President Obama and Mitt Romney wasted no time laying into one another’s energy policies — an issue central to political battles over jobs and the economy — at Wednesday night’s debate.
Romney noted that gasoline prices have risen considerably on Obama’s watch and noted more broadly that “middle-income families are being crushed.”
He also revived his criticism of Obama administration regulations that Republicans say are hurting the coal industry.
“People in the coal industry feel like they are being crushed by your policies,” Romney said at the debate in Denver.
Obama administration officials have criticized GOP attacks on Environmental Protection Agency air pollution rules, arguing that scuttling the regulations would gut crucial public health protections. They also say that inexpensive natural gas, not regulations, are responsible for the coal industry’s woes.
Romney, a former Republican governor of Massachusetts, also touted his pledge to approve the Keystone XL oil sands pipeline from Canada to Gulf Coast refineries, a project still under consideration by the Obama administration.

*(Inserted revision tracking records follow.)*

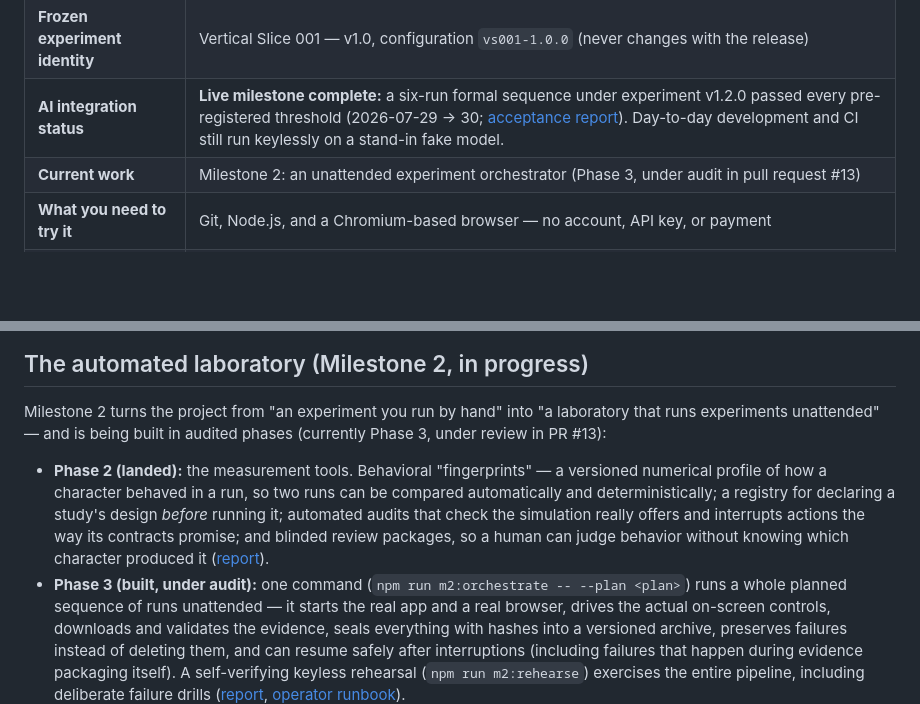
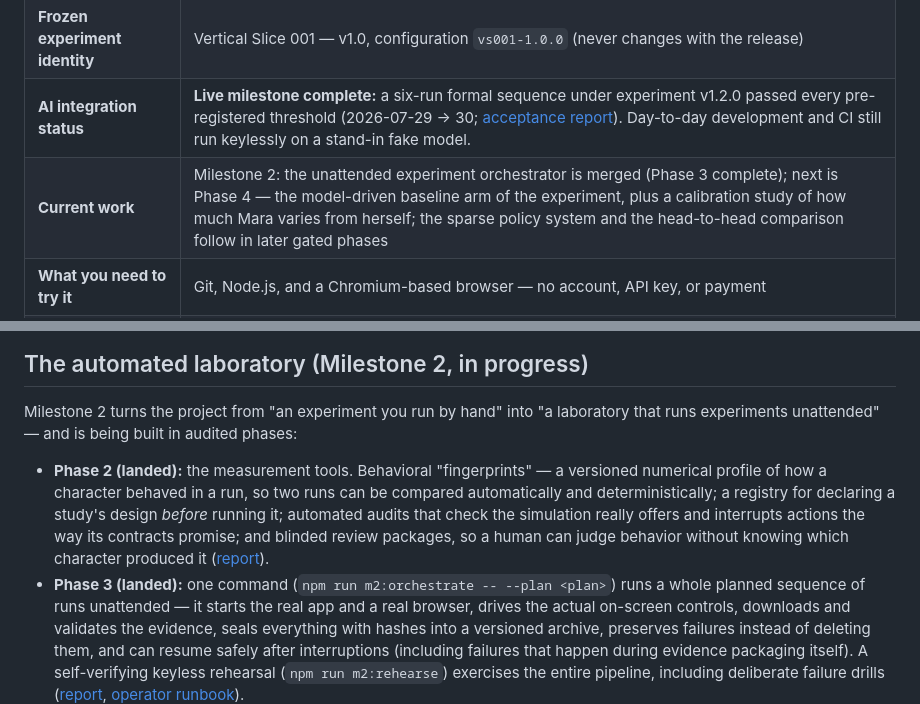
Before and after one commit to 186F/thelastmeal, a Markdown page: README.md, 2 parts joined by grey strips. Drawn GitHub-style; blank space fills up the shorter version.

```diff
--- a/README.md
+++ b/README.md
@@ -40,7 +105,7 @@ whole experiments unattended.
 | **Implementation release**      | 1.8.0                                                                                                                                                                                                                                                                                                             |
 | **Frozen experiment identity**  | Vertical Slice 001 — v1.0, configuration `vs001-1.0.0` (never changes with the release)                                                                                                                                                                                                                           |
 | **AI integration status**       | **Live milestone complete:** a six-run formal sequence under experiment v1.2.0 passed every pre-registered threshold (2026-07-29 → 30; [acceptance report](documentation/MODEL_INTEGRATION_MILESTONE_001_LIVE_ACCEPTANCE_REPORT.md)). Day-to-day development and CI still run keylessly on a stand-in fake model. |
-| **Current work**                | Milestone 2: an unattended experiment orchestrator (Phase 3, under audit in pull request #13)                                                                                                                                                                                                                     |
+| **Current work**                | Milestone 2: the unattended experiment orchestrator is merged (Phase 3 complete); next is Phase 4 — the model-driven baseline arm of the experiment, plus a calibration study of how much Mara varies from herself; the sparse policy system and the head-to-head comparison follow in later gated phases         |
 | **What you need to try it**     | Git, Node.js, and a Chromium-based browser — no account, API key, or payment                                                                                                                                                                                                                                      |
 | **Authoritative specification** | [`documentation/VERTICAL_SLICE_001_CODING_BRIEF.md`](documentation/VERTICAL_SLICE_001_CODING_BRIEF.md)                                                                                                                                                                                                            |
 | **Deep technical contract**     | [`documentation/TECHNICAL_REFERENCE.md`](documentation/TECHNICAL_REFERENCE.md)                                                                                                                                                                                                                                    |
@@ -175,7 +240,7 @@ Live-run setup and the operator walkthrough live in the
 
 Milestone 2 turns the project from "an experiment you run by hand" into "a
 laboratory that runs experiments unattended" — and is being built in audited
-phases (currently Phase 3, under review in PR #13):
+phases:
 
 - **Phase 2 (landed):** the measurement tools. Behavioral "fingerprints" — a
   versioned numerical profile of how a character behaved in a run, so two
@@ -185,7 +250,7 @@ phases (currently Phase 3, under review in PR #13):
   contracts promise; and blinded review packages, so a human can judge
   behavior without knowing which character produced it
   ([report](documentation/MILESTONE_002_PHASE2_LABORATORY_REPORT.md)).
-- **Phase 3 (built, under audit):** one command
+- **Phase 3 (landed):** one command
   (`npm run m2:orchestrate -- --plan <plan>`) runs a whole planned sequence
   of runs unattended — it starts the real app and a real browser, drives the
   actual on-screen controls, downloads and validates the evidence, seals
```
Also changed, not shown: other parts of README.md (+65 -0 lines).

Obama noted his support for oil-and-gas development, citing increased production during his presidency. But he has also accused Romney of turning his back on green energy and energy efficiency.
“I think it is important for us to develop new sources of energy here in America,” Obama said. “I also believe that we have got to look at the energy sources of the future like wind and solar and biofuels.”
But Romney said the rise in U.S. oil production has occurred “in spite” of Obama’s policies.
While overall oil production is rising and import reliance has been falling, production from federally controlled areas fell in fiscal 2011 after rising earlier in Obama's presidency, according to the federal Energy Information Administration.
The temporary deepwater drilling freeze imposed after the 2010 BP oil spill in the Gulf of Mexico has played a role in the production trend.
Obama also struck a populist tone in reiterating his call to end oil industry tax incentives.
“Does anybody think that Exxon Mobil needs some extra money when they are making money every time that you go to the pump?” Obama said.
Many Republicans, some Democrats and the oil industry say that removing billions of dollars in tax incentives would likely stymie domestic oil-and-gas projects.
Romney countered that many of the tax incentives go to smaller, independent companies, while adding that under his plan to lower corporate rates overall, ending those deductions would be “on the table.”
“That is probably not going to survive,” Romney said of the industry tax breaks.